Instructions for the task: Give the total of lines holding the word "align" in the records below, and nothing else.

----

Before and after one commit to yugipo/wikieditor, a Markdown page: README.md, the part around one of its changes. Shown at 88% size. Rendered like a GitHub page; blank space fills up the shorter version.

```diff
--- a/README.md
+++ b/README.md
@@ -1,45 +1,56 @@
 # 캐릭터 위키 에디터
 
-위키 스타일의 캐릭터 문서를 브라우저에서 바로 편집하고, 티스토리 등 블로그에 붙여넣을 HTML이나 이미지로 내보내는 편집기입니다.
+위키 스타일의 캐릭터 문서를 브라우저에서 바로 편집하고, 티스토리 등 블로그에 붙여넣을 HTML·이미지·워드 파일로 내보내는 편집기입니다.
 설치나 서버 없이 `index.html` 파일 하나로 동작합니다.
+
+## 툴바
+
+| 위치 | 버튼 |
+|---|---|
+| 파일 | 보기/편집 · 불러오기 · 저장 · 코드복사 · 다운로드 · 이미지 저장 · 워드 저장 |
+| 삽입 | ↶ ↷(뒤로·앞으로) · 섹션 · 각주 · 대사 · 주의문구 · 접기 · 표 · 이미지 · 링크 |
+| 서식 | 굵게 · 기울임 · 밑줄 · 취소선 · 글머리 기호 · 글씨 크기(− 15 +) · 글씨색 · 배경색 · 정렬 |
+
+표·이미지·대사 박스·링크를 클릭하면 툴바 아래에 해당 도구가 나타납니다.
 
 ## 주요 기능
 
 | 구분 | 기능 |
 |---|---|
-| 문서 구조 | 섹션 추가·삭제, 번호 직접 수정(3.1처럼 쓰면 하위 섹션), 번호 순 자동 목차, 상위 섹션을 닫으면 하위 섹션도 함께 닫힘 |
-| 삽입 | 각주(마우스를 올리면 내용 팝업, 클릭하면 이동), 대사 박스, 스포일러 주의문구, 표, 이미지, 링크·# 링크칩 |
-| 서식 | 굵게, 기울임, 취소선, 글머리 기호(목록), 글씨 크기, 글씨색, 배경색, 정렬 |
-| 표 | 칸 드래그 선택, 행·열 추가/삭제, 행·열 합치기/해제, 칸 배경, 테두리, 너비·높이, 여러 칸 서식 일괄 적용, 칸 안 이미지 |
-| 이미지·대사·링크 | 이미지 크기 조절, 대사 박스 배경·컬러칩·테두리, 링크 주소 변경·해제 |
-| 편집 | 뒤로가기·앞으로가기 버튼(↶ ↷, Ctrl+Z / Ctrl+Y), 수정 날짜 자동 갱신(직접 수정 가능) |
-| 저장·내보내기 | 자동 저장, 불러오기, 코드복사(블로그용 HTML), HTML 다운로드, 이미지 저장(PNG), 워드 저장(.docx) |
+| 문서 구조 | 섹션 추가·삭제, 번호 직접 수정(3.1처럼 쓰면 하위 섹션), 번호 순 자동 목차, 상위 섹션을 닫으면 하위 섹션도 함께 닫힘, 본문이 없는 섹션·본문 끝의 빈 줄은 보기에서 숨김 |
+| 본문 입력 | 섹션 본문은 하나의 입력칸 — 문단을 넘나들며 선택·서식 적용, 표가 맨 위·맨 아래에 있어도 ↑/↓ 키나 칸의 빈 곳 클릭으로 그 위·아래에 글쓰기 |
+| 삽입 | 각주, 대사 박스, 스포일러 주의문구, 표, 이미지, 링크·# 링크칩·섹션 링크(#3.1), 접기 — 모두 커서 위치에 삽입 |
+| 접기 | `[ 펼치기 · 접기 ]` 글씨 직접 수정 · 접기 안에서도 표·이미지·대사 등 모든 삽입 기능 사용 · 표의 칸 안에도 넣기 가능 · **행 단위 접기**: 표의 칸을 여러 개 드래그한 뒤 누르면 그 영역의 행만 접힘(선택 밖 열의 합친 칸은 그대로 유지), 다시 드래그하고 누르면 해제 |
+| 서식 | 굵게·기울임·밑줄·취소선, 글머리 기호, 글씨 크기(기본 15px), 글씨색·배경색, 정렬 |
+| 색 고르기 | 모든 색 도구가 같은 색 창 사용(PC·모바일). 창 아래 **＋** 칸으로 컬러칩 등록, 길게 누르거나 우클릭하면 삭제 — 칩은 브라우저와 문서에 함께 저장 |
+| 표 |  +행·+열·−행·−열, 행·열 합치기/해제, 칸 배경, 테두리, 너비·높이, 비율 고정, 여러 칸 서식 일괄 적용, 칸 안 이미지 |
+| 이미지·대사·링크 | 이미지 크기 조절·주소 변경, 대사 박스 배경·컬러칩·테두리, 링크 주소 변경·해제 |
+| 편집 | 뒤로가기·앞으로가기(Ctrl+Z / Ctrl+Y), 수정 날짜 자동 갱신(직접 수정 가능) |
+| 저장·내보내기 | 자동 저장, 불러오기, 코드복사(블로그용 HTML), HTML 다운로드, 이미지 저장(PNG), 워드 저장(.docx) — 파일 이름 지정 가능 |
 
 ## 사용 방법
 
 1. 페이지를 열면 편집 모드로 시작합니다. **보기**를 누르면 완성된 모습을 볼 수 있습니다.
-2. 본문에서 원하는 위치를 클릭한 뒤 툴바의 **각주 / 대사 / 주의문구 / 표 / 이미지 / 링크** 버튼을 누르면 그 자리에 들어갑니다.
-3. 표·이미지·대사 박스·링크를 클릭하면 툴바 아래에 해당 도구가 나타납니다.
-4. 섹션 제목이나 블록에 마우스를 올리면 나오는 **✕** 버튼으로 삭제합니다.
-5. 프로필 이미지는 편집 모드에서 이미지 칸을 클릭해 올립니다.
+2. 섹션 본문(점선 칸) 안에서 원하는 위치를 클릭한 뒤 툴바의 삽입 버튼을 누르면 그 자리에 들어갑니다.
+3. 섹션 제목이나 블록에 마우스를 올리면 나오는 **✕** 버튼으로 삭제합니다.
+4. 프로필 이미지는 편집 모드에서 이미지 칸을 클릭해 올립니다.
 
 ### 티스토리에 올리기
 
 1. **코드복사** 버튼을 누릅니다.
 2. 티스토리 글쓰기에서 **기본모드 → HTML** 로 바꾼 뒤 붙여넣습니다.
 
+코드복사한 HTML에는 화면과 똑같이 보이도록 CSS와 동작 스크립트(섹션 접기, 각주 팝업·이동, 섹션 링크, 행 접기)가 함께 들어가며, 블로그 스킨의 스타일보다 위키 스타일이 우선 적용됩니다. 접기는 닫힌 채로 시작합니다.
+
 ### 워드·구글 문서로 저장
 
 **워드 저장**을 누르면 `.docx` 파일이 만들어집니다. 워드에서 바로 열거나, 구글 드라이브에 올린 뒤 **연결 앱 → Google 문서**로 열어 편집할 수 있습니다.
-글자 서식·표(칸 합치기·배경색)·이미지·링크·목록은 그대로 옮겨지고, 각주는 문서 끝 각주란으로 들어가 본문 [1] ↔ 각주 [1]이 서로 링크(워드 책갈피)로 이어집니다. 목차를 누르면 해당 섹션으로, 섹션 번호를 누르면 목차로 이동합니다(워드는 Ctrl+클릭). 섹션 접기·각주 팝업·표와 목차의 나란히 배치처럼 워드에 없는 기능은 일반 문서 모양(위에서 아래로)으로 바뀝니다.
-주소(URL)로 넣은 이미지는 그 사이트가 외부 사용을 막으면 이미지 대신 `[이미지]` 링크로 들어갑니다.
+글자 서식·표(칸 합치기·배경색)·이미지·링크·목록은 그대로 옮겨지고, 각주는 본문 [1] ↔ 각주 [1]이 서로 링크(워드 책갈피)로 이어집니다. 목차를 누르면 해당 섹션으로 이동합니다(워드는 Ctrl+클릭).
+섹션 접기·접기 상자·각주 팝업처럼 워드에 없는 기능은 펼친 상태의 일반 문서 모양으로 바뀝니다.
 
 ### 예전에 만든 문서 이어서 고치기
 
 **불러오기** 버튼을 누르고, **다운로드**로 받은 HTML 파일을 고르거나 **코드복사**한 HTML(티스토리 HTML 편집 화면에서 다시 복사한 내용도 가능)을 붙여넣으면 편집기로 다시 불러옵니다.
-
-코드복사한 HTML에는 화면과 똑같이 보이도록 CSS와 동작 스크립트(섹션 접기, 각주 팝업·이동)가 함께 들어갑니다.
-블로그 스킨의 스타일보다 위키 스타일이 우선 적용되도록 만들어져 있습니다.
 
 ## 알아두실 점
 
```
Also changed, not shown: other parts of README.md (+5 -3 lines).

----

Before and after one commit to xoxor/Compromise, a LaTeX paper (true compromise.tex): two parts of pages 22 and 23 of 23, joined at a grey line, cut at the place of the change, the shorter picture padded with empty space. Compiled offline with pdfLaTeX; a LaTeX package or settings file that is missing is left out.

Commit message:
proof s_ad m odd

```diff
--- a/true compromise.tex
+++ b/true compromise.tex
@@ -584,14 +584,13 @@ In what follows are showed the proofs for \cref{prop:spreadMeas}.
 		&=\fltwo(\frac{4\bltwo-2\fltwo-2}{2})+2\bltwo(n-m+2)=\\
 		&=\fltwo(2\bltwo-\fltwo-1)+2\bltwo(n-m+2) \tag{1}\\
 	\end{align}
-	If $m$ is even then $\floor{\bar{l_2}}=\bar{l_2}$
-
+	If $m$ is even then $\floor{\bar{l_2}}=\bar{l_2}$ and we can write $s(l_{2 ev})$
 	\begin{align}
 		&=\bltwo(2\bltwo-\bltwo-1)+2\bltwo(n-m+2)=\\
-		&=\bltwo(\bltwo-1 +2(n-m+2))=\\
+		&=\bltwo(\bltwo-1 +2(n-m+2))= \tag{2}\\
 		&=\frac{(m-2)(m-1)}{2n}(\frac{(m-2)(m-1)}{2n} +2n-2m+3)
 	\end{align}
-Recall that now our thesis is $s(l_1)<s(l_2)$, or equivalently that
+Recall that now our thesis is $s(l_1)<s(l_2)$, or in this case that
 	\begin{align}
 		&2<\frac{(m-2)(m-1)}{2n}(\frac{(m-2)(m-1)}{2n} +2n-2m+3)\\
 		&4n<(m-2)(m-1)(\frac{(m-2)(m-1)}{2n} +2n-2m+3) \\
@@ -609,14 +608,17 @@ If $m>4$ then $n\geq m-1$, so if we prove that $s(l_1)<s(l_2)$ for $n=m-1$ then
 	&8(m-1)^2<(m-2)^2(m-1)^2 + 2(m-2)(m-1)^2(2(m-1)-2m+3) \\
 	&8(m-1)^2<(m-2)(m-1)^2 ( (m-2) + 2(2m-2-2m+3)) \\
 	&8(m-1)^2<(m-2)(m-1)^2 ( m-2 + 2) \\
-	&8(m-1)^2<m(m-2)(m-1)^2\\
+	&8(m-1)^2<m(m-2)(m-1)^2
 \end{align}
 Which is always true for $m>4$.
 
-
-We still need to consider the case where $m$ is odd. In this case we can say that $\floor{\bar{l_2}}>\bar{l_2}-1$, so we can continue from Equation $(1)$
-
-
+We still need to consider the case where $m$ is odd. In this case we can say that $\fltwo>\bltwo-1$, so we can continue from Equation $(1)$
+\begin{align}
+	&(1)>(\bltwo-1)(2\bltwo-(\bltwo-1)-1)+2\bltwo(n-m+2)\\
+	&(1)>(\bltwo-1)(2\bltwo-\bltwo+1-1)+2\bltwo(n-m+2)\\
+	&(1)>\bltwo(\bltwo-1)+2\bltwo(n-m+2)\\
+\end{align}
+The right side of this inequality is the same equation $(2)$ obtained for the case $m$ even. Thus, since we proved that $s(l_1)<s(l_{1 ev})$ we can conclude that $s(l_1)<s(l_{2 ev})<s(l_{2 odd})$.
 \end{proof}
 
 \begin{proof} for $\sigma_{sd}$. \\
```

----

Your response: 7